What is being asked →
All lines holding the word "static" are to be copied from the records beneath.

** Opening Data extract block **

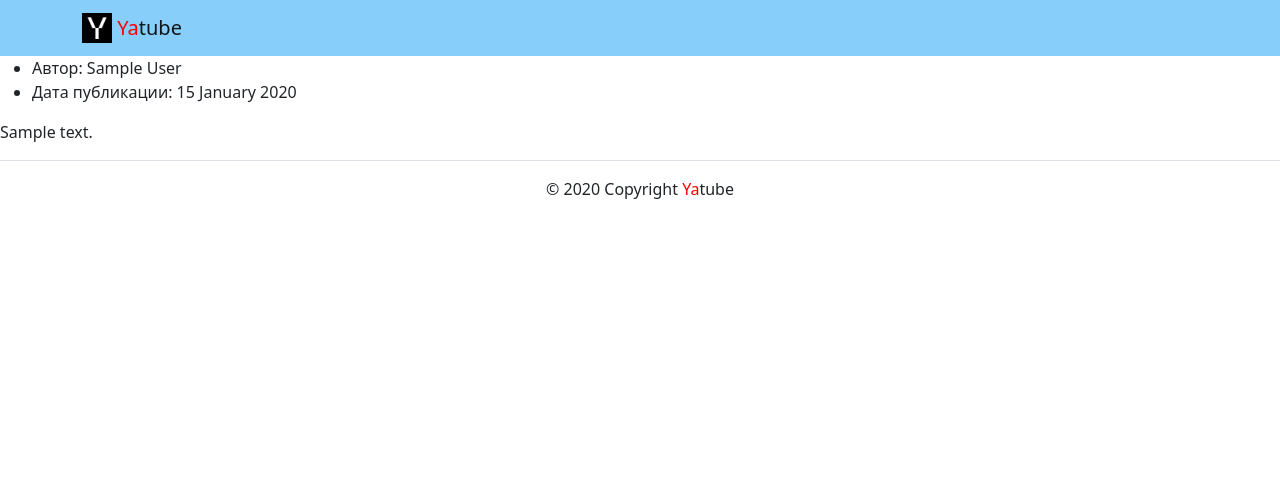
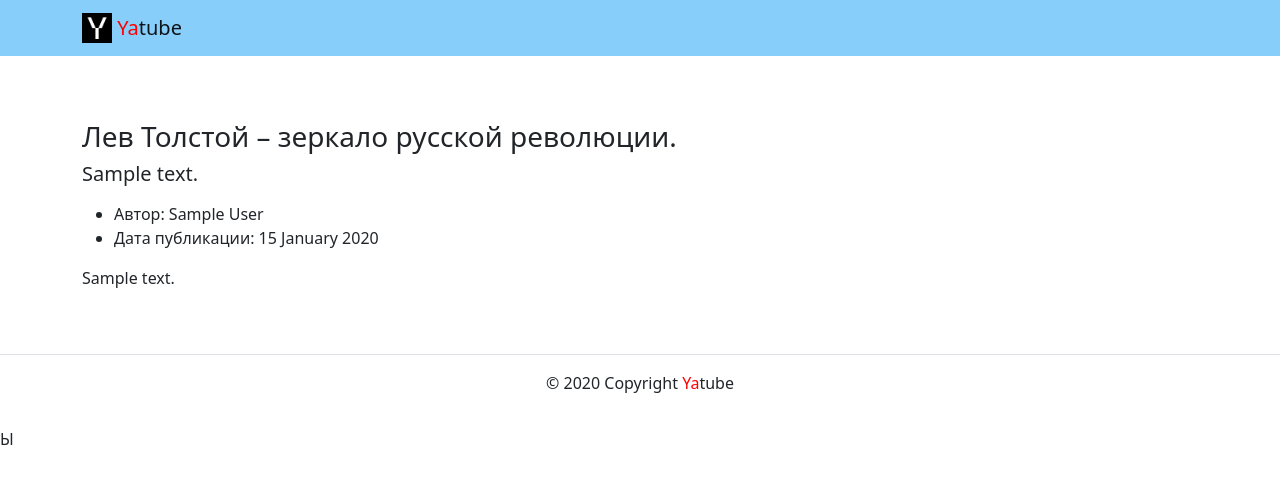
Before and after one commit to TheXimik-DA/hw02_community, a Django app: a page that uses yatube/templates/base.html in a window 1280 px wide. Shown: the top 484 px of the page. Run offline with Django 3.2, Linux system fonts and the light colour scheme; tables that the repository leaves empty hold one stand-in row (values such as "Sample post"); some libraries are stand-ins or nearby versions.

Commit message:
lion tolstoi

```diff
--- a/yatube/templates/base.html
+++ b/yatube/templates/base.html
@@ -1,33 +1,32 @@
+<!DOCTYPE html>
 {% load static %}
-<!DOCTYPE html> <!-- Используется html 5 версии -->
-<html lang="ru"> <!-- Язык сайта - русский -->
+<html lang="ru">
   <head>
-    <meta charset="utf-8"> <!-- Кодировка сайта -->
-    <!-- Сайт готов работать с мобильными устройствами -->
+    <meta charset="utf-8">
     <meta name="viewport" content="width=device-width, initial-scale=1">
-    <!-- Загружаем фав-иконки -->
-    <link rel="icon" href="img/fav/fav.ico" type="image">
-    <link rel="apple-touch-icon" sizes="180x180" href="img/fav/apple-touch-icon.png">
-    <link rel="icon" type="image/png" sizes="32x32" href="img/fav/favicon-32x32.png">
-    <link rel="icon" type="image/png" sizes="16x16" href="img/fav/favicon-16x16.png">
+    <link rel="icon" href="{% static "img/fav/fav.ico" type="image" %}">
+    <link rel="apple-touch-icon" sizes="180x180" href="{% static "img/fav/apple-touch-icon.png" %}">
+    <link rel="icon" type="image/png" sizes="32x32" href="{% static "img/fav/favicon-32x32.png" %}">
+    <link rel="icon" type="image/png" sizes="16x16" href="{% static "img/fav/favicon-16x16.png" %}">
     <meta name="msapplication-TileColor" content="#000">
     <meta name="theme-color" content="#ffffff">
-    <!-- Подключен файл со стандартными стилями бустрап -->
-    <link rel="stylesheet" href="css/bootstrap.min.css">
-    <title>{{ title }}</title>
+    <link rel="stylesheet" href="{% static "css/bootstrap.min.css" %}">
   </head>
-    <body>
+  <title>
+    {% block title %}
+    {% endblock %}
+  </title>
+  <body>
     <header>
       {% include 'includes/header.html' %}
     </header>
     <main>
       {% block content %}
-     Контент не подвезли
+        Контент не подвезли
       {% endblock %}
     </main>
     <footer>
       {% include 'includes/footer.html' %}
     </footer>
-    <h1>{{ text }}</h1>
   </body>
-</html>
+</html> Ы
--- a/yatube/templates/posts/group_list.html
+++ b/yatube/templates/posts/group_list.html
@@ -1,16 +1,24 @@
 {% extends 'base.html' %}
-{% load static %}
+{% block title %}
+    Записи сообщества {{ group.title }}
+{% endblock %}
 {% block content %}
-{% for post in posts %}
-<ul>
-  <li>
-    Автор: {{ post.author.get_full_name }}
-  </li>
-  <li>
-    Дата публикации: {{ post.pub_date|date:"d E Y" }}
-  </li>
-</ul>
-<p>{{ post.text }}</p>
-{% if not forloop.last %}<hr>{% endif %}
-{% endfor %}
+  <div class="container py-5">
+    <p>
+      <h3>Лев Толстой – зеркало русской революции.</h3>
+      <h5>{{ group.description }}</h5>
+    </p>
+    <article>
+      {% for post in posts %}
+        <ul>
+          <li> Автор: {{ post.author.get_full_name }} </li>
+          <li> Дата публикации: {{ post.pub_date|date:"d E Y" }} </li>
+        </ul>
+        <p> {{ post.text }} </p>
+        {% if not forloop.last %}<hr>{% endif %}
+        {% empty %}
+        <h3>У группы "{{ group.title }}" отсутствуют записи. Поделитесь чем-гибудь!</h3>
+        {% endfor %}
+    </article>
+  </div>
 {% endblock %}
```
Also changed, not shown: yatube/templates/posts/index.html (+10 -9 lines).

** Closing Data extract block **

Exercise output →
 {% load static %}
+    <link rel="icon" href="{% static "img/fav/fav.ico" type="image" %}">
+    <link rel="apple-touch-icon" sizes="180x180" href="{% static "img/fav/apple-touch-icon.png" %}">
+    <link rel="icon" type="image/png" sizes="32x32" href="{% static "img/fav/favicon-32x32.png" %}">
+    <link rel="icon" type="image/png" sizes="16x16" href="{% static "img/fav/favicon-16x16.png" %}">
+    <link rel="stylesheet" href="{% static "css/bootstrap.min.css" %}">
-{% load static %}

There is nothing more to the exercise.